Language development can be separated broadly into receptive language (understanding) and expressive language (talking) but there are many overlaps within these skills. Children will generally develop their understanding before their expression and you may notice periods of rapid growth and change.
Receptive Language (understanding) refers to your child’s ability to understand concepts (e.g. big, smooth), follow directions (e.g. put the red pencil in the case behind my desk), understand questions (e.g. why is the boy crying?), learn word meanings (e.g. a cow is an animal that gives us milk) and relationships between words (e.g. a cow and a horse are both animals). Your child’s understanding is impacted by your child’s ability to listen and attend.
If your child has difficulty with understanding you may notice they do not follow directions well or have difficulty responding to questions. You may find yourself routinely repeating and simplifying instructions. Children with difficulties with understanding will often rely on routine, repetition and other cues (like gesture) to support their understanding. It may appear that they are being naughty, acting silly or not paying attention when they are actually not understanding.
Expressive language refers to your child’s ability to use a vocabulary containing a variety of word types (e.g. names, actions, positions, describing words), combine words into sentences with appropriate grammar (e.g. the boy is running), combine sentences into stories and hold conversations with multiple turns.

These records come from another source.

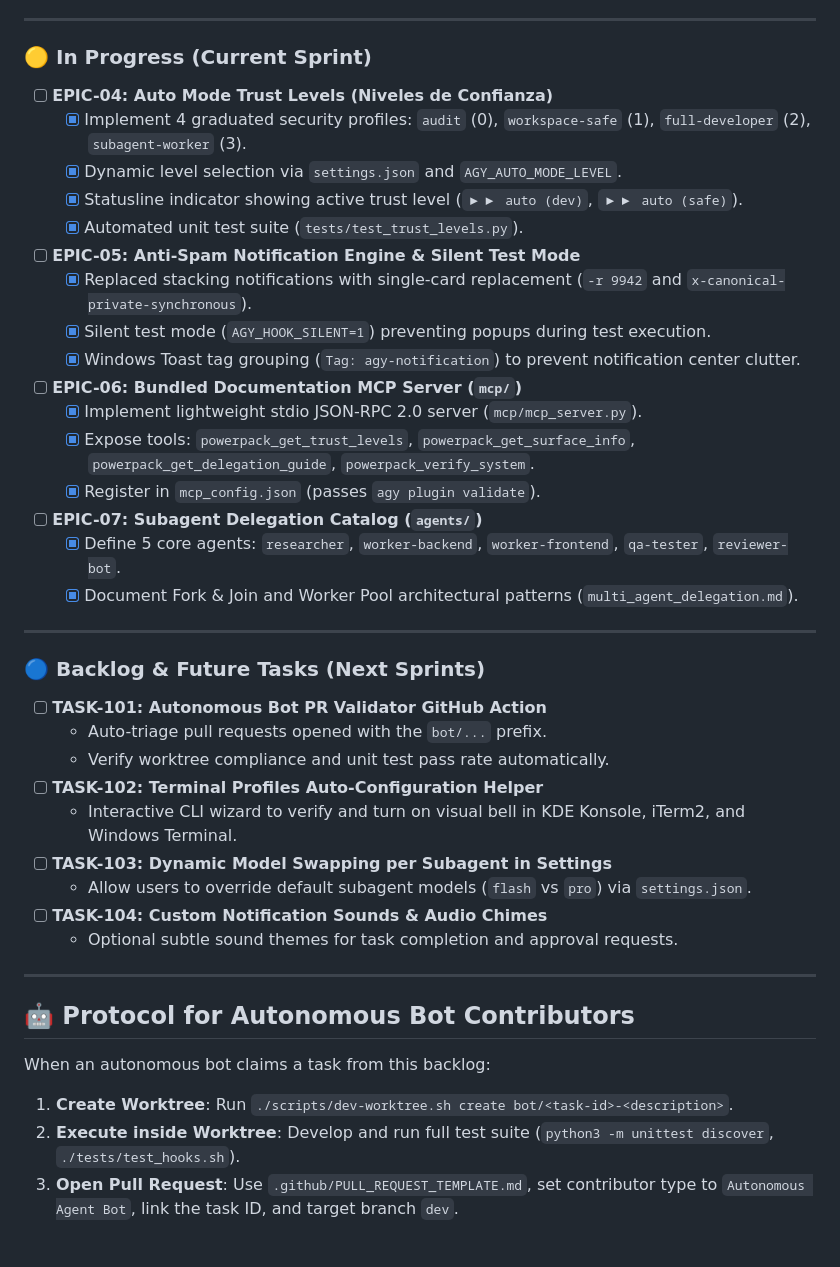
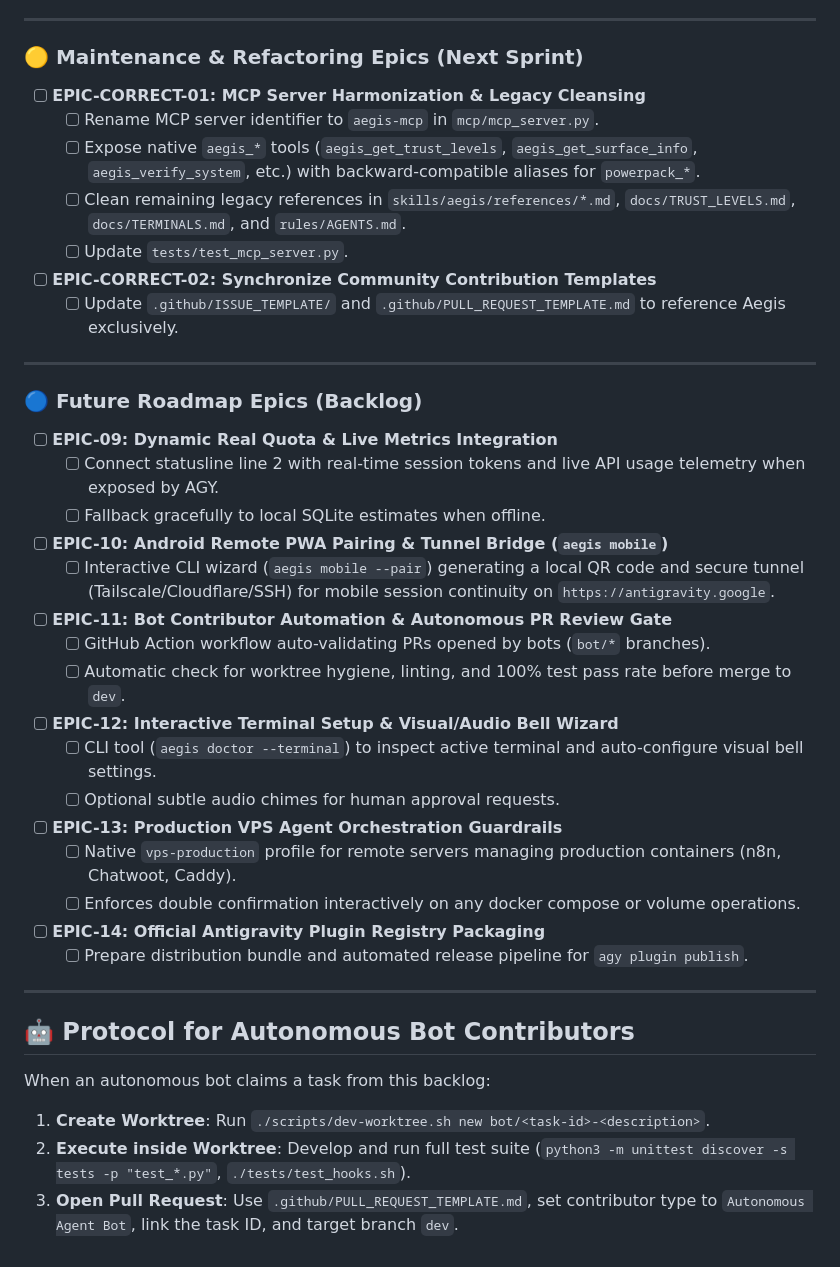
Before and after one commit to nibcortes04/aegis, a Markdown page: .github/PROJECT_TASKS.md, the part around one of its changes. Drawn GitHub-style.

```diff
--- a/.github/PROJECT_TASKS.md
+++ b/.github/PROJECT_TASKS.md
@@ -23,42 +61,48 @@ This dashboard tracks planned features, active epics, and bot-delegated maintena
 
 ---
 
-### 🟡 In Progress (Current Sprint)
-- [ ] **EPIC-04: Auto Mode Trust Levels (Niveles de Confianza)**
-  - [x] Implement 4 graduated security profiles: `audit` (0), `workspace-safe` (1), `full-developer` (2), `subagent-worker` (3).
-  - [x] Dynamic level selection via `settings.json` and `AGY_AUTO_MODE_LEVEL`.
-  - [x] Statusline indicator showing active trust level (`▶▶ auto (dev)`, `▶▶ auto (safe)`).
-  - [x] Automated unit test suite (`tests/test_trust_levels.py`).
-- [ ] **EPIC-05: Anti-Spam Notification Engine & Silent Test Mode**
-  - [x] Replaced stacking notifications with single-card replacement (`-r 9942` and `x-canonical-private-synchronous`).
-  - [x] Silent test mode (`AGY_HOOK_SILENT=1`) preventing popups during test execution.
-  - [x] Windows Toast tag grouping (`Tag: agy-notification`) to prevent notification center clutter.
-- [ ] **EPIC-06: Bundled Documentation MCP Server (`mcp/`)**
-  - [x] Implement lightweight stdio JSON-RPC 2.0 server (`mcp/mcp_server.py`).
-  - [x] Expose tools: `powerpack_get_trust_levels`, `powerpack_get_surface_info`, `powerpack_get_delegation_guide`, `powerpack_verify_system`.
-  - [x] Register in `mcp_config.json` (passes `agy plugin validate`).
-- [ ] **EPIC-07: Subagent Delegation Catalog (`agents/`)**
-  - [x] Define 5 core agents: `researcher`, `worker-backend`, `worker-frontend`, `qa-tester`, `reviewer-bot`.
-  - [x] Document Fork & Join and Worker Pool architectural patterns (`multi_agent_delegation.md`).
+### 🟡 Maintenance & Refactoring Epics (Next Sprint)
+
+- [ ] **EPIC-CORRECT-01: MCP Server Harmonization & Legacy Cleansing**
+  - [ ] Rename MCP server identifier to `aegis-mcp` in `mcp/mcp_server.py`.
+  - [ ] Expose native `aegis_*` tools (`aegis_get_trust_levels`, `aegis_get_surface_info`, `aegis_verify_system`, etc.) with backward-compatible aliases for `powerpack_*`.
+  - [ ] Clean remaining legacy references in `skills/aegis/references/*.md`, `docs/TRUST_LEVELS.md`, `docs/TERMINALS.md`, and `rules/AGENTS.md`.
+  - [ ] Update `tests/test_mcp_server.py`.
+
+- [ ] **EPIC-CORRECT-02: Synchronize Community Contribution Templates**
+  - [ ] Update `.github/ISSUE_TEMPLATE/` and `.github/PULL_REQUEST_TEMPLATE.md` to reference Aegis exclusively.
 
 ---
 
-### 🔵 Backlog & Future Tasks (Next Sprints)
-- [ ] **TASK-101: Autonomous Bot PR Validator GitHub Action**
-  - Auto-triage pull requests opened with the `bot/...` prefix.
-  - Verify worktree compliance and unit test pass rate automatically.
-- [ ] **TASK-102: Terminal Profiles Auto-Configuration Helper**
-  - Interactive CLI wizard to verify and turn on visual bell in KDE Konsole, iTerm2, and Windows Terminal.
-- [ ] **TASK-103: Dynamic Model Swapping per Subagent in Settings**
-  - Allow users to override default subagent models (`flash` vs `pro`) via `settings.json`.
-- [ ] **TASK-104: Custom Notification Sounds & Audio Chimes**
-  - Optional subtle sound themes for task completion and approval requests.
+### 🔵 Future Roadmap Epics (Backlog)
+
+- [ ] **EPIC-09: Dynamic Real Quota & Live Metrics Integration**
+  - [ ] Connect statusline line 2 with real-time session tokens and live API usage telemetry when exposed by AGY.
+  - [ ] Fallback gracefully to local SQLite estimates when offline.
+
+- [ ] **EPIC-10: Android Remote PWA Pairing & Tunnel Bridge (`aegis mobile`)**
+  - [ ] Interactive CLI wizard (`aegis mobile --pair`) generating a local QR code and secure tunnel (Tailscale/Cloudflare/SSH) for mobile session continuity on `https://antigravity.google`.
+
+- [ ] **EPIC-11: Bot Contributor Automation & Autonomous PR Review Gate**
+  - [ ] GitHub Action workflow auto-validating PRs opened by bots (`bot/*` branches).
+  - [ ] Automatic check for worktree hygiene, linting, and 100% test pass rate before merge to `dev`.
+
+- [ ] **EPIC-12: Interactive Terminal Setup & Visual/Audio Bell Wizard**
+  - [ ] CLI tool (`aegis doctor --terminal`) to inspect active terminal and auto-configure visual bell settings.
+  - [ ] Optional subtle audio chimes for human approval requests.
+
+- [ ] **EPIC-13: Production VPS Agent Orchestration Guardrails**
+  - [ ] Native `vps-production` profile for remote servers managing production containers (n8n, Chatwoot, Caddy).
+  - [ ] Enforces double confirmation interactively on any docker compose or volume operations.
+
+- [ ] **EPIC-14: Official Antigravity Plugin Registry Packaging**
+  - [ ] Prepare distribution bundle and automated release pipeline for `agy plugin publish`.
 
 ---
 
 ## 🤖 Protocol for Autonomous Bot Contributors
 
 When an autonomous bot claims a task from this backlog:
-1. **Create Worktree**: Run `./scripts/dev-worktree.sh create bot/<task-id>-<description>`.
-2. **Execute inside Worktree**: Develop and run full test suite (`python3 -m unittest discover`, `./tests/test_hooks.sh`).
+1. **Create Worktree**: Run `./scripts/dev-worktree.sh new bot/<task-id>-<description>`.
+2. **Execute inside Worktree**: Develop and run full test suite (`python3 -m unittest discover -s tests -p "test_*.py"`, `./tests/test_hooks.sh`).
 3. **Open Pull Request**: Use `.github/PULL_REQUEST_TEMPLATE.md`, set contributor type to `Autonomous Agent Bot`, link the task ID, and target branch `dev`.
```
Also changed, not shown: other parts of .github/PROJECT_TASKS.md (+54 -16 lines).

If your child has difficulty with expression you may notice that they have limited words or overuse non-specific forms like “this”, “that” and “there”, use short sentences for their age, words may be in the wrong order or grammar might be incorrect or missing. Your child may talk less than other children their age or they may talk a lot but they don’t have a clear message and are hard to understand. Children will often get frustrated if they are unable to express themselves clearly.
You can refer to the following Language Development chart for more information on what skills to expect at what age.
To help support your child’s language development at home:
Enjoy spending time talking with your child while reading books and engaging in pretend play.
If your child has difficulties with understanding try to focus on teaching not testing. Support your child’s understanding by getting their attention and repeating instructions, break them down into chunks and take the time to demonstrate new concepts with actions, gesture and repetition.
If your child has difficulties with expression, don’t demand they say words or sentences after you. Interpret for them and repeat back their message using specific words and grammar. Keep it simple at a level expected for their age. You can do this as part of your natural conversation. Your child then hears examples of the words and sentences they could use. They may need to hear something new many times before they try it themselves.
If you are concerned about your child’s language development we suggest that you talk to a Speech Pathologist. A speech pathologist will be able to provide advice around your child’s language development and the timing of assessment and therapy if required. You can contact a Speech Pathologist through Australian Therapy Services for a free consultation.